TASK STATEMENT: Filter the entries below down to the lines that hold "NSFNET".

EXERCISE INPUT:
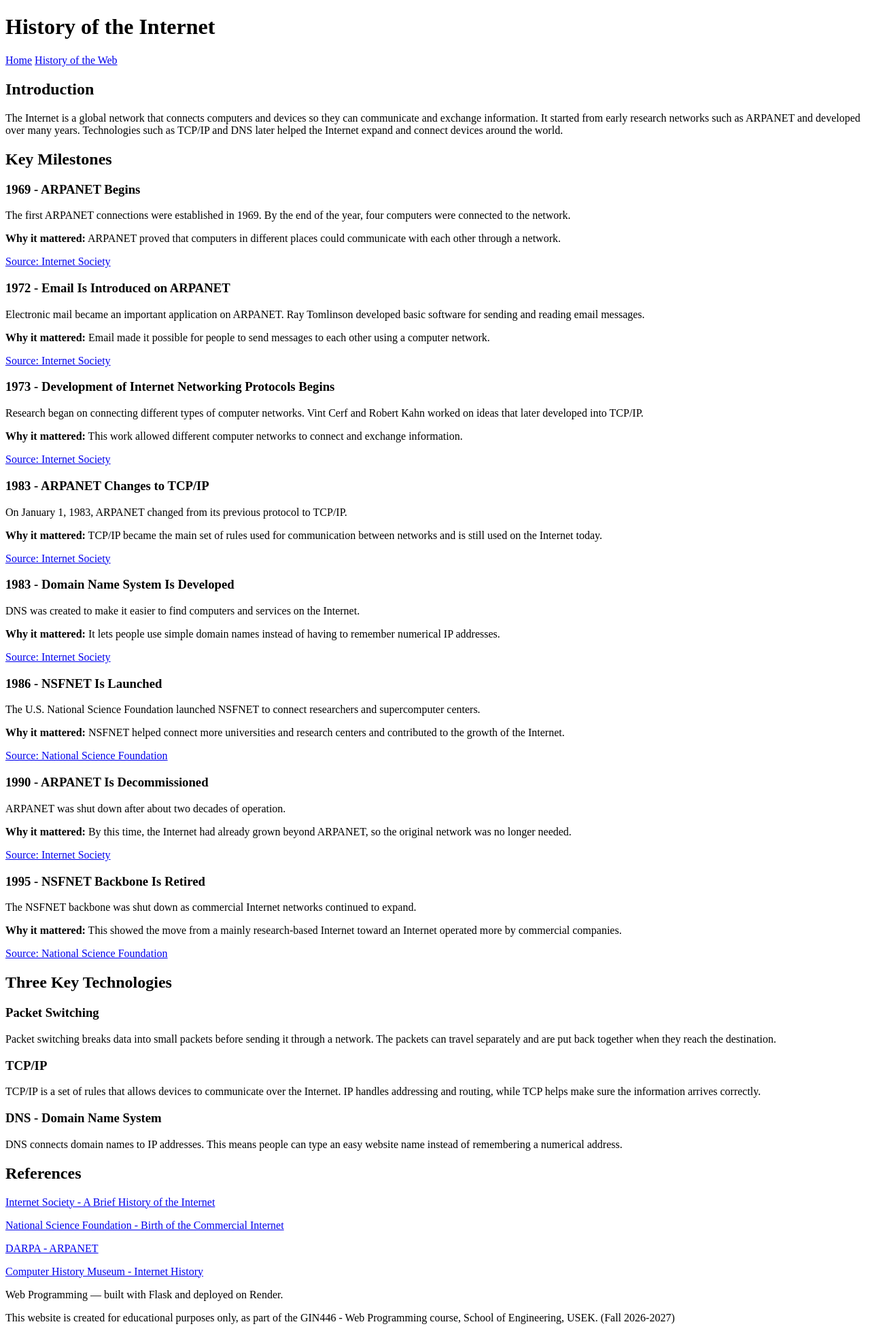
After one commit to eliehaddadd/web-programming-site, a Flask app: page /internet-history in a window 1280 px wide. The commit adds this page. Shown: the whole page at 68% size. Run offline with Flask 3, Linux system fonts and the light colour scheme.

Commit message:
Part 2 : hand-written history pages

```diff
--- a/app.py
+++ b/app.py
@@ -1,8 +1,6 @@
 """
-Web Programming — starter Flask application (Week 1).
-
-A minimal server that renders the portfolio home page. Over the semester you
-will add routes here; for now it serves a single page from the templates folder.
+Web Programming — Flask application.
+Serves the portfolio home page and the Week 2 history pages.
 """
 
 from flask import Flask, render_template
@@ -13,14 +11,23 @@ app = Flask(__name__)
 @app.route("/")
 def home():
     """Serve the portfolio home page."""
-    # The list of weekly work grows as the semester goes on.
     weekly_work = [
-        # {"week": 1, "title": "Live site launched", "url": "/"},
+        {"week": 1, "title": "Live site launched", "url": "/"},
+        {"week": 2, "title": "History of the Internet", "url": "/internet-history"},
+        {"week": 2, "title": "History of the Web", "url": "/web-history"},
     ]
     return render_template("index.html", weekly_work=weekly_work)
 
 
+@app.route("/internet-history")
+def internet_history():
+    return render_template("internet-history.html")
+
+
+@app.route("/web-history")
+def web_history():
+    return render_template("web-history.html")
+
+
 if __name__ == "__main__":
-    # For local development only. In production, Render runs the app with
-    # gunicorn (see the Procfile), not this block.
     app.run(debug=True)
--- /dev/null
+++ b/templates/internet-history.html
@@ -0,0 +1,269 @@
+<!DOCTYPE html>
+<html lang="en">
+
+<head>
+    <meta charset="UTF-8">
+    <title>History of the Internet</title>
+</head>
+
+<body>
+
+    <header>
+        <h1>History of the Internet</h1>
+
+        <nav>
+            <a href="/">Home</a>
+            <a href="/web-history">History of the Web</a>
+        </nav>
+    </header>
+
+    <main>
+
+        <section>
+            <h2>Introduction</h2>
+
+            <p>
+                The Internet is a global network that connects computers and devices
+                so they can communicate and exchange information. It started from
+                early research networks such as ARPANET and developed over many years.
+                Technologies such as TCP/IP and DNS later helped the Internet expand
+                and connect devices around the world.
+            </p>
+        </section>
+
+        <section>
+            <h2>Key Milestones</h2>
+
+            <article>
+                <h3>1969 - ARPANET Begins</h3>
+
+                <p>
+                    The first ARPANET connections were established in 1969.
+                    By the end of the year, four computers were connected to the network.
+                </p>
+
+                <p>
+                    <strong>Why it mattered:</strong>
+                    ARPANET proved that computers in different places could communicate
+                    with each other through a network.
+                </p>
+
+                <a href="https://www.internetsociety.org/internet/history-internet/brief-history-internet/">
+                    Source: Internet Society
+                </a>
+            </article>
+
+            <article>
+                <h3>1972 - Email Is Introduced on ARPANET</h3>
+
+                <p>
+                    Electronic mail became an important application on ARPANET.
+                    Ray Tomlinson developed basic software for sending and reading
+                    email messages.
+                </p>
+
+                <p>
+                    <strong>Why it mattered:</strong>
+                    Email made it possible for people to send messages to each other
+                    using a computer network.
+                </p>
+
+                <a href="https://www.internetsociety.org/internet/history-internet/brief-history-internet/">
+                    Source: Internet Society
+                </a>
+            </article>
+
+            <article>
+                <h3>1973 - Development of Internet Networking Protocols Begins</h3>
+
+                <p>
+                    Research began on connecting different types of computer networks.
+                    Vint Cerf and Robert Kahn worked on ideas that later developed
+                    into TCP/IP.
+                </p>
+
+                <p>
+                    <strong>Why it mattered:</strong>
+                    This work allowed different computer networks to connect and
+                    exchange information.
+                </p>
+
+                <a href="https://www.internetsociety.org/internet/history-internet/brief-history-internet/">
+                    Source: Internet Society
+                </a>
+            </article>
+
+            <article>
+                <h3>1983 - ARPANET Changes to TCP/IP</h3>
+
+                <p>
+                    On January 1, 1983, ARPANET changed from its previous protocol
+                    to TCP/IP.
+                </p>
+
+                <p>
+                    <strong>Why it mattered:</strong>
+                    TCP/IP became the main set of rules used for communication between
+                    networks and is still used on the Internet today.
+                </p>
+
+                <a href="https://www.internetsociety.org/internet/history-internet/brief-history-internet/">
+                    Source: Internet Society
+                </a>
+            </article>
+
+            <article>
+                <h3>1983 - Domain Name System Is Developed</h3>
+
+                <p>
+                    DNS was created to make it easier to find computers and services
+                    on the Internet.
+                </p>
+
+                <p>
+                    <strong>Why it mattered:</strong>
+                    It lets people use simple domain names instead of having to remember
+                    numerical IP addresses.
+                </p>
+
+                <a href="https://www.internetsociety.org/internet/history-internet/brief-history-internet/">
+                    Source: Internet Society
+                </a>
+            </article>
+
+            <article>
+                <h3>1986 - NSFNET Is Launched</h3>
+
+                <p>
+                    The U.S. National Science Foundation launched NSFNET to connect
+                    researchers and supercomputer centers.
+                </p>
+
+                <p>
+                    <strong>Why it mattered:</strong>
+                    NSFNET helped connect more universities and research centers
+                    and contributed to the growth of the Internet.
+                </p>
+
+                <a href="https://www.nsf.gov/impacts/internet">
+                    Source: National Science Foundation
+                </a>
+            </article>
+
+            <article>
+                <h3>1990 - ARPANET Is Decommissioned</h3>
+
+                <p>
+                    ARPANET was shut down after about two decades of operation.
+                </p>
+
+                <p>
+                    <strong>Why it mattered:</strong>
+                    By this time, the Internet had already grown beyond ARPANET,
+                    so the original network was no longer needed.
+                </p>
+
+                <a href="https://www.internetsociety.org/internet/history-internet/brief-history-internet/">
+                    Source: Internet Society
+                </a>
+            </article>
+
+            <article>
+                <h3>1995 - NSFNET Backbone Is Retired</h3>
+
+                <p>
+                    The NSFNET backbone was shut down as commercial Internet networks
+                    continued to expand.
+                </p>
+
+                <p>
+                    <strong>Why it mattered:</strong>
+                    This showed the move from a mainly research-based Internet toward
+                    an Internet operated more by commercial companies.
+                </p>
+
+                <a href="https://www.nsf.gov/impacts/internet">
+                    Source: National Science Foundation
+                </a>
+            </article>
+
+        </section>
+
+        <section>
+            <h2>Three Key Technologies</h2>
+
+            <article>
+                <h3>Packet Switching</h3>
+
+                <p>
+                    Packet switching breaks data into small packets before sending it
+                    through a network. The packets can travel separately and are put
+                    back together when they reach the destination.
+                </p>
+            </article>
+
+            <article>
+                <h3>TCP/IP</h3>
+
+                <p>
+                    TCP/IP is a set of rules that allows devices to communicate over
+                    the Internet. IP handles addressing and routing, while TCP helps
+                    make sure the information arrives correctly.
+                </p>
+            </article>
+
+            <article>
+                <h3>DNS - Domain Name System</h3>
+
+                <p>
+                    DNS connects domain names to IP addresses. This means people can
+                    type an easy website name instead of remembering a numerical address.
+                </p>
+            </article>
+
+        </section>
+
+        <section>
+            <h2>References</h2>
+
+            <p>
+                <a href="https://www.internetsociety.org/internet/history-internet/brief-history-internet/">
+                    Internet Society - A Brief History of the Internet
+                </a>
+            </p>
+
+            <p>
+                <a href="https://www.nsf.gov/impacts/internet">
+                    National Science Foundation - Birth of the Commercial Internet
+                </a>
+            </p>
+
+            <p>
+                <a href="https://www.darpa.mil/news/features/arpanet">
+                    DARPA - ARPANET
+                </a>
+            </p>
+
+            <p>
+                <a href="https://www.computerhistory.org/internethistory/">
+                    Computer History Museum - Internet History
+                </a>
+            </p>
+
+        </section>
+
+    </main>
+
+    <footer>
+        <p>Web Programming — built with Flask and deployed on Render.</p>
+
+        <p>
+            This website is created for educational purposes only, as part of the
+            GIN446 - Web Programming course, School of Engineering, USEK.
+            (Fall 2026-2027)
+        </p>
+    </footer>
+
+</body>
+
+</html>
```
Also changed, not shown: templates/index.html (+6 -1 lines), templates/web-history.html (added, +246 -0 lines).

TASK RESULT:
+                <h3>1986 - NSFNET Is Launched</h3>
+                    The U.S. National Science Foundation launched NSFNET to connect
+                    NSFNET helped connect more universities and research centers
+                <h3>1995 - NSFNET Backbone Is Retired</h3>
+                    The NSFNET backbone was shut down as commercial Internet networks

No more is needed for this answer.